→ Work order: Within the records that follow, find every line containing the string "Scores". Copy those lines.

======== Recorded data

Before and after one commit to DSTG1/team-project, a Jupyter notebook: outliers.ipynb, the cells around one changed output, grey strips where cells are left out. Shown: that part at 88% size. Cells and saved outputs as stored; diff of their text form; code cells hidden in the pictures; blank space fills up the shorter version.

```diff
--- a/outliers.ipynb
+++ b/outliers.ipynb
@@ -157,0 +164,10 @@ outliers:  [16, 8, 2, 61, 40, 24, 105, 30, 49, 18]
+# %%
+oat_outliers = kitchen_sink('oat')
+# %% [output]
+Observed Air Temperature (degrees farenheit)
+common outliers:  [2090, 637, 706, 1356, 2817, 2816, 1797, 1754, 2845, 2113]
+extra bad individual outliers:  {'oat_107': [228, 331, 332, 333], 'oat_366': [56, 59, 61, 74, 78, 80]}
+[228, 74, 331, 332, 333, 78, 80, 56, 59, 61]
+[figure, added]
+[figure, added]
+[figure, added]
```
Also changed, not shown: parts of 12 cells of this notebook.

================
======== Recorded data

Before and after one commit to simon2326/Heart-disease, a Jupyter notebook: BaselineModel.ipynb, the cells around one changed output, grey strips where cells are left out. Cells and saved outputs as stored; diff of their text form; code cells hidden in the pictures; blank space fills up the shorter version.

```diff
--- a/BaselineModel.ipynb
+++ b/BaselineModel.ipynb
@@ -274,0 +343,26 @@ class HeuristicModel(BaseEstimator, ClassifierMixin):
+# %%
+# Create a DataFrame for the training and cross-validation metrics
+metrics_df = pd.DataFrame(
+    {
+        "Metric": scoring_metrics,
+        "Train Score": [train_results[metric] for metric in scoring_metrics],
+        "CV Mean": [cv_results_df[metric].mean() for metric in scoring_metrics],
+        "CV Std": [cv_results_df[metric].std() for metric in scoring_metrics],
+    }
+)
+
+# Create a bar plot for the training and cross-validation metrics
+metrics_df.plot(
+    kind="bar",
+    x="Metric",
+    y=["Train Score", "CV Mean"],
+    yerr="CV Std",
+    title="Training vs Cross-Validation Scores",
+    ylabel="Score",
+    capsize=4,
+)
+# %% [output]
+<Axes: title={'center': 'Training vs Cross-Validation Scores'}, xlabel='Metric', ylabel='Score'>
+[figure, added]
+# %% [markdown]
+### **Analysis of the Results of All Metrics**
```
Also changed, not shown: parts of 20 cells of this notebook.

================

→ Problem solution:
+    title="Training vs Cross-Validation Scores",
+<Axes: title={'center': 'Training vs Cross-Validation Scores'}, xlabel='Metric', ylabel='Score'>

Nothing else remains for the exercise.